WORK INSTRUCTION>
Look through the listing below and report how many lines contain "cells", as a bare number.

DATA PROVIDED>
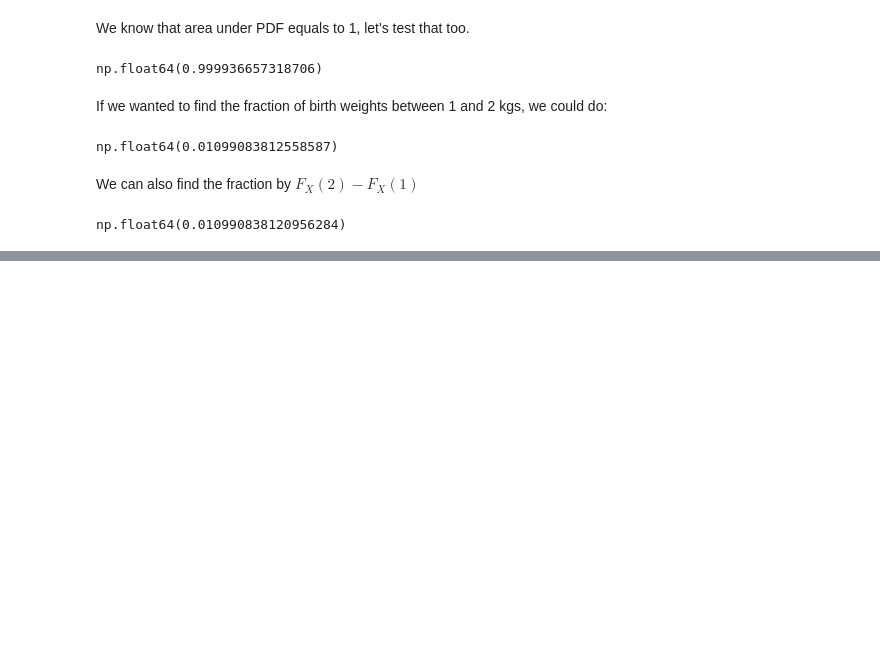
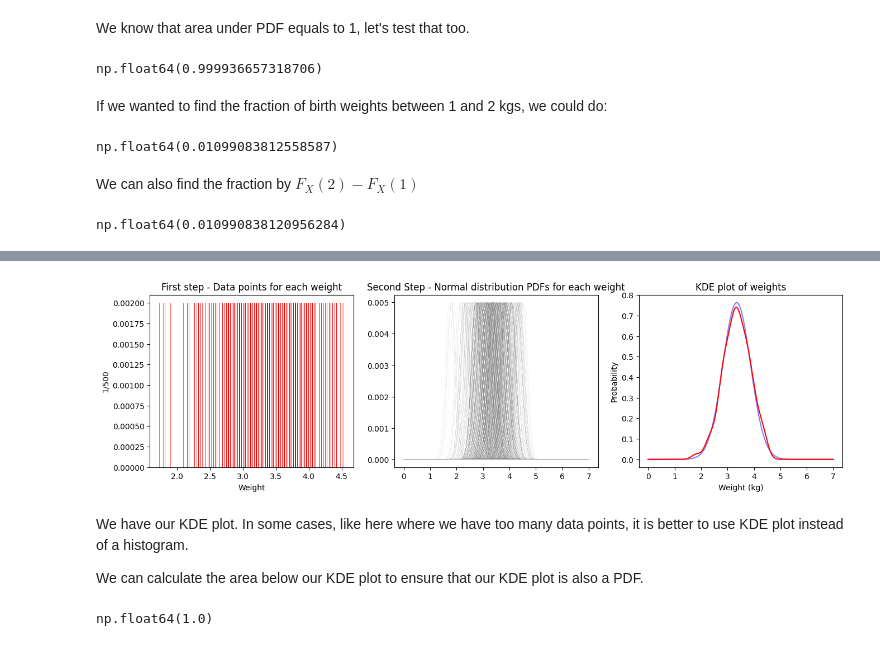
Before and after one commit to dybdeskarphet/statistics, a Jupyter notebook: notes/think_stats/06_probability_density_functions.ipynb, the cells around one changed output, grey strips where cells are left out. Cells and saved outputs as stored; diff of their text form; code cells hidden in the pictures; blank space fills up the shorter version.

```diff
--- a/notes/think_stats/06_probability_density_functions.ipynb
+++ b/notes/think_stats/06_probability_density_functions.ipynb
@@ -84,0 +96,5 @@ np.float64(0.010990838120956284)
+# %%
+np.random.seed(3)
+n = 500
+sample_birth_weights = trimmed_weight.sample(n)
+sample_birth_weights
@@ -84,0 +114,4 @@ np.float64(0.010990838120956284)
+# %%
+weight_kde_pmf = pd.Series(1 / n, index=sample_birth_weights)
+weight_kde_pmf
+len(weight_kde_pmf)
@@ -84,0 +126,4 @@ np.float64(0.010990838120956284)
+# %%
+x_vals = np.linspace(0, 7, 1000)
+h = 1.06 * sample_birth_weights.std() * len(sample_birth_weights) ** (-1 / 5)
+h
@@ -84,0 +132,6 @@ np.float64(0.010990838120956284)
+# %%
+norm_dist = norm.pdf(
+    x_vals, loc=sample_birth_weights.mean(), scale=sample_birth_weights.std()
+)
+norm_pdf = pd.Series(norm_dist, index=x_vals)
+norm_pdf
@@ -84,0 +151,34 @@ np.float64(0.010990838120956284)
+# %%
+fig, ax = plt.subplots(1, 3, figsize=(16, 4))
+ax[0].bar(weight_kde_pmf.index, weight_kde_pmf, width=0.01, color="red", alpha=0.6)
+kde_total = np.zeros_like(x_vals)
+for point in sample_birth_weights:
+    kernel = norm.pdf(x_vals, loc=point, scale=h) * (1 / n)
+    ax[1].plot(x_vals, kernel, color="gray", alpha=0.5, linestyle="-", linewidth=0.1)
+    kde_total += kernel
+
+ax[2].plot(norm_pdf.index, norm_pdf, color="blue", alpha=0.5)
+ax[2].plot(x_vals, kde_total, color="red")
+
+ax[0].set_xlabel("Weight")
+ax[0].set_ylabel(f"1/{n}")
+ax[0].set_title("First step - Data points for each weight")
+
+ax[1].set_title("Second Step - Normal distribution PDFs for each weight")
+
+ax[2].set_xlabel("Weight (kg)")
+ax[2].set_ylabel("Probability")
+ax[2].set_title("KDE plot of weights")
+
+
+plt.show()
+# %% [output]
+[figure, added]
+# %% [markdown]
+We have our KDE plot. In some cases, like here where we have too many data points, it is better to use KDE plot instead of a histogram.
+
+We can calculate the area below our KDE plot to ensure that our KDE plot is also a PDF.
+# %%
+simpson(x=x_vals, y=kde_total)
+# %% [output]
+np.float64(1.0)
```
Also changed, not shown: parts of 10 cells of this notebook, 4 other files.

WRITTEN SOLUTION>
2